▶ [The data]:
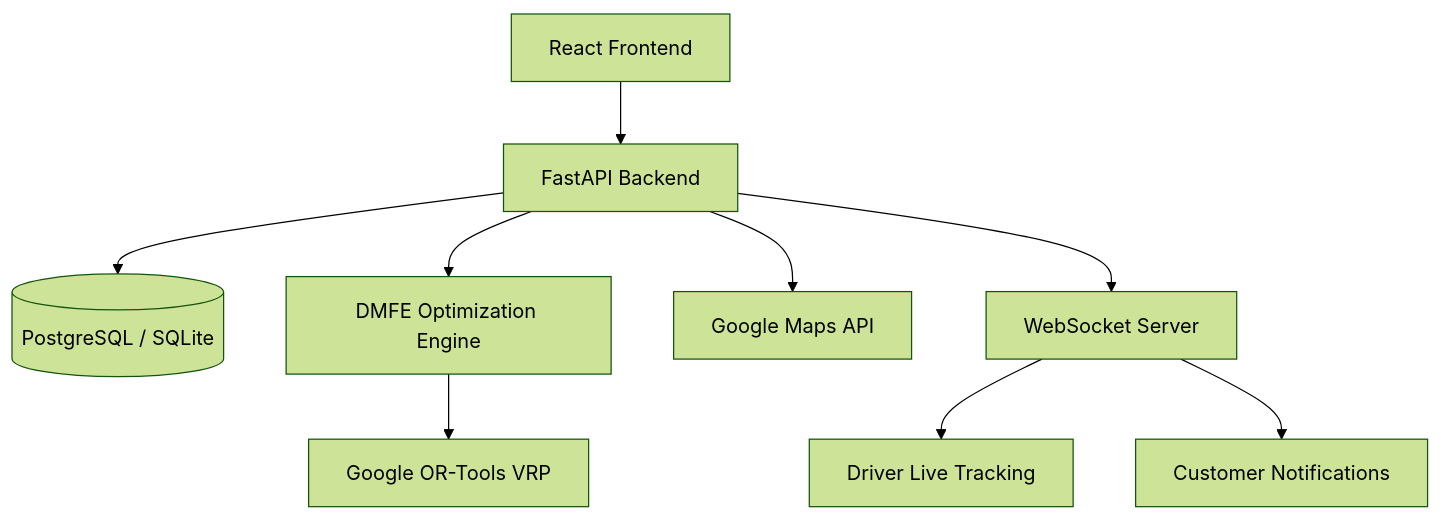
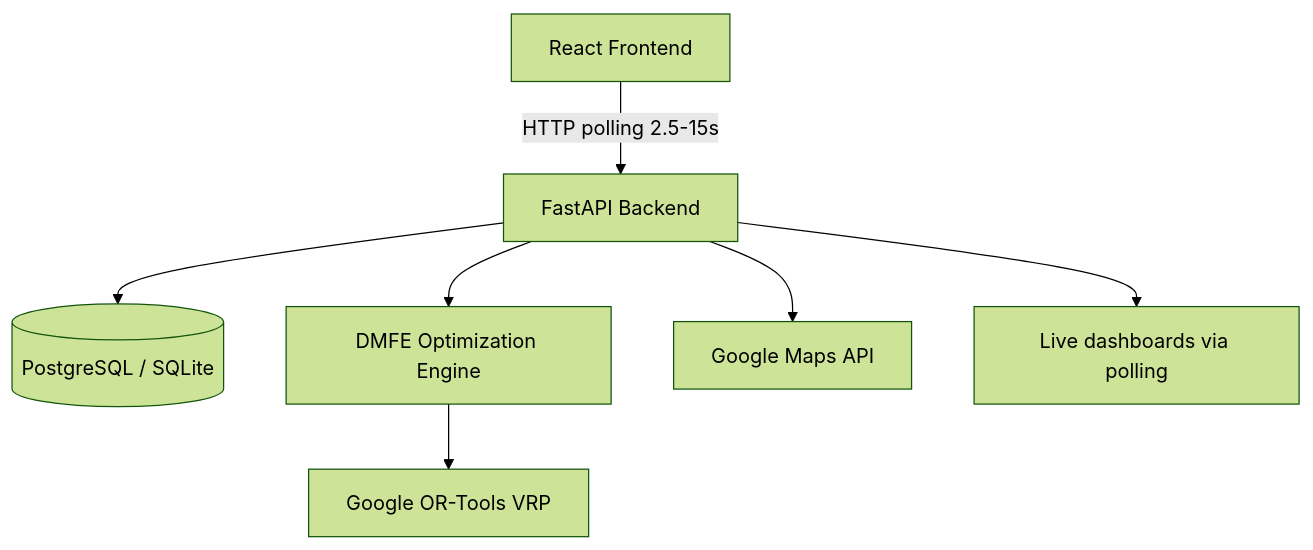
Before and after one commit to Sivamah/finalyr-project: the diagram in README.md, drawn with Mermaid (forest theme). The commit also changed other lines of this file and 140 other files, not shown here.

````diff
--- a/README.md
+++ b/README.md
@@ -19,11 +19,9 @@
 ```mermaid
 graph TD
-    Client[React Frontend] --> API[FastAPI Backend]
+    Client[React Frontend] -->|HTTP polling 2.5-15s| API[FastAPI Backend]
     API --> DB[(PostgreSQL / SQLite)]
     API --> DMFE[DMFE Optimization Engine]
     DMFE --> ORTools[Google OR-Tools VRP]
     API --> Maps[Google Maps API]
-    API --> WS[WebSocket Server]
-    WS --> DriverApp[Driver Live Tracking]
-    WS --> CustApp[Customer Notifications]
+    API --> Live[Live dashboards via polling]
 ```
````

▶ [Exercise details]:
Copy out the lines of the data where the string "README" occurs.

▶ [Answer space]:
Before and after one commit to Sivamah/finalyr-project: the diagram in README.md, drawn with Mermaid (forest theme). The commit also changed other lines of this file and 140 other files, not shown here.
--- a/README.md
+++ b/README.md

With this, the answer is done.